SSANZ believes that the acknowledgment of homemade firearms is a direct challenge to the argument that criminals source firearms mainly from two sources, firearm theft, and firearm diversion from a small but overstated group of license holders. On diversion, only 35 license holders between January 2021, and August 2023, were charged (not convicted) with illegally selling their firearms to unlicensed people, just to demonstrate the scale of the issue police think justifies a register that is going to cost hundreds of millions of dollars.
SSANZ questions the statistical basis and political neutrality of advice Police have given to multiple Ministers in the aftermath of 2019. This is because they can’t provide effective firearms regulation advice to the Government with data they don’t have.

SSANZ encourages Police to commence the compilation of data on the prevalence of homemade firearms seized as soon as possible, as well as explain why this data doesn’t exist. SSANZ is particularly disappointed that in a time where Police Officers are struggling with the cost of living due to poor pay, damaging data that would directly undermine the claimed effectiveness of a white elephant project that costs hundreds of millions of dollars, is effectively buried by the decisions of senior Police staff in what appears to be an internal political effort to protect it in the leadup to being scrutinised and reviewed in a few months.

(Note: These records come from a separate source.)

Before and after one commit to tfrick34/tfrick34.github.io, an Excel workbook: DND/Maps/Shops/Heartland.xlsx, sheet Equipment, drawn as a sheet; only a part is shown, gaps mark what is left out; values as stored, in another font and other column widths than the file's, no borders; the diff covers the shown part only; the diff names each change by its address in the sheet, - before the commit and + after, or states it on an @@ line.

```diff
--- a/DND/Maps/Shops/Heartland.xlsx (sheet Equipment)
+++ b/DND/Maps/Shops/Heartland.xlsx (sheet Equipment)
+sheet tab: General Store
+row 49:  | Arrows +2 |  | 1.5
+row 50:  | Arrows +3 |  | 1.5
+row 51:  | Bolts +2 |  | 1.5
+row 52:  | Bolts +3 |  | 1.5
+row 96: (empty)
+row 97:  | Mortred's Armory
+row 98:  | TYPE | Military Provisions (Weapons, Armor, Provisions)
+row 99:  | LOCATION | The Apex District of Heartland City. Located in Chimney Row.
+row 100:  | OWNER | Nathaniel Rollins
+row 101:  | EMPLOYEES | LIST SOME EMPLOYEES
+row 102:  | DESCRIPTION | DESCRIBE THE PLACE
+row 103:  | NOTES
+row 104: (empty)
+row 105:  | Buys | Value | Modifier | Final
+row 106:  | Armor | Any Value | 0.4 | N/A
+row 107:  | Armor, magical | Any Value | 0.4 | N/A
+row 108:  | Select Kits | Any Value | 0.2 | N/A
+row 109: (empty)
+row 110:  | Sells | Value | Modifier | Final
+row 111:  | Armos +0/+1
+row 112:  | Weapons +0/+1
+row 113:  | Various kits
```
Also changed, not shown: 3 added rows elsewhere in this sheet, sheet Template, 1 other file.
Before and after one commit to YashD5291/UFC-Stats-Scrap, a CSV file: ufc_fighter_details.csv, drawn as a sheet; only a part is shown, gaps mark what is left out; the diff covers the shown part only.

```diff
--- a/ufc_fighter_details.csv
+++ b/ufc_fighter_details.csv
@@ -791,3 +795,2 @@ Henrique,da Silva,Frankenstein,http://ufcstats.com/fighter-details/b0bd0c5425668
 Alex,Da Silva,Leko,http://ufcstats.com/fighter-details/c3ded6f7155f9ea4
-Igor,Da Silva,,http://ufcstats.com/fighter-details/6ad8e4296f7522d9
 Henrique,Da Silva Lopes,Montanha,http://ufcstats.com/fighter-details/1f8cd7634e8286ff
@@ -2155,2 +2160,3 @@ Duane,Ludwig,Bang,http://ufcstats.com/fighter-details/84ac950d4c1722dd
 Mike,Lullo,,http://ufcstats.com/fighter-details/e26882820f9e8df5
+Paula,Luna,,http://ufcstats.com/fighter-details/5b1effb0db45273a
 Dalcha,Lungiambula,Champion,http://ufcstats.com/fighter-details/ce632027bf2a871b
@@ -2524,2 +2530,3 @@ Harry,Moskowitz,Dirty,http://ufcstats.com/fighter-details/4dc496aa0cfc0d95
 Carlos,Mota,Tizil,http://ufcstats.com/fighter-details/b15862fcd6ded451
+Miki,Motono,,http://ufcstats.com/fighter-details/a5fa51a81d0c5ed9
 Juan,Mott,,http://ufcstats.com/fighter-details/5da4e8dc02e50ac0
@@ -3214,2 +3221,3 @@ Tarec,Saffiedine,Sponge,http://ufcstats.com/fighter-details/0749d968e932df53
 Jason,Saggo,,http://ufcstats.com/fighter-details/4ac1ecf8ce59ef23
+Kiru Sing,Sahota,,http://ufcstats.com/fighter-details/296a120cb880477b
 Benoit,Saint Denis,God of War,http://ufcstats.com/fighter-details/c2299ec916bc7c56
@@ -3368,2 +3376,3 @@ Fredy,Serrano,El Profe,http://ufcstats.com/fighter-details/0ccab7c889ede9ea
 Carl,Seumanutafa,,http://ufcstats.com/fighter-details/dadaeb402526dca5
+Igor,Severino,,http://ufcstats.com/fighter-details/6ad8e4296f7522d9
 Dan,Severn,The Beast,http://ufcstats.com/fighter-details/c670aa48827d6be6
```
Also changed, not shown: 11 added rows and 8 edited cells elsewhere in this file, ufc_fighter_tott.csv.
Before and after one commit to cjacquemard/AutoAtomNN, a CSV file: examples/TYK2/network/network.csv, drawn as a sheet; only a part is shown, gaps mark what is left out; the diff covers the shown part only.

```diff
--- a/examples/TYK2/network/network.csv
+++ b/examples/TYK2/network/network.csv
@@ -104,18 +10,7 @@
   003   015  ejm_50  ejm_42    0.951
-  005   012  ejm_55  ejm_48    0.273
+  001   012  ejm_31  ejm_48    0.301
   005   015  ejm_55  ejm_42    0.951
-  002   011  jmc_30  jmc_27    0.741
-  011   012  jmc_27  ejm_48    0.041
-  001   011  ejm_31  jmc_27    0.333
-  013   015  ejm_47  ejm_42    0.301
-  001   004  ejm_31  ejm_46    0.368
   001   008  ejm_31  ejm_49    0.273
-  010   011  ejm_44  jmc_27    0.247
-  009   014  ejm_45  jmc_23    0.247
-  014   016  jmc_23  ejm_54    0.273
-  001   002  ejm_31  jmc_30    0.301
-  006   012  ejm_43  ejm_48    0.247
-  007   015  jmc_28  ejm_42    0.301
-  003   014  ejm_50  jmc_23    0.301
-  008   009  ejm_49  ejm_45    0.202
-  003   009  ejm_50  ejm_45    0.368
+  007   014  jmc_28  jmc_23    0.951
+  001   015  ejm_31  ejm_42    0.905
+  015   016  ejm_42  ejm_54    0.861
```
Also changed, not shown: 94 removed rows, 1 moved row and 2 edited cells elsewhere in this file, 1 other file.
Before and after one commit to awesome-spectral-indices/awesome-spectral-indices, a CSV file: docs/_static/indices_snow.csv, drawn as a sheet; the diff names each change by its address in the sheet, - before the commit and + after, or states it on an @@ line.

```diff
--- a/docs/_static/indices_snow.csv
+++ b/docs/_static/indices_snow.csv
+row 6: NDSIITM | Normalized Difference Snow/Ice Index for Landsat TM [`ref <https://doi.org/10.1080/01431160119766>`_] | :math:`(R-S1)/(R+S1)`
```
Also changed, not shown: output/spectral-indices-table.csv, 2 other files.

SSANZ believes that this data would help keep not only New Zealanders safe and informed, but also give front-line officers a better picture of the types of threats they are likely to encounter as they try to keep criminals in check, and the public safe. SSANZ also stands by the view that the money that is being used for the A-category register should be allocated to increasing front-line Officer pay which will help Police meet their recruitment goals, and free up space in the Police budget at a time where the public sector is being told to find cost savings.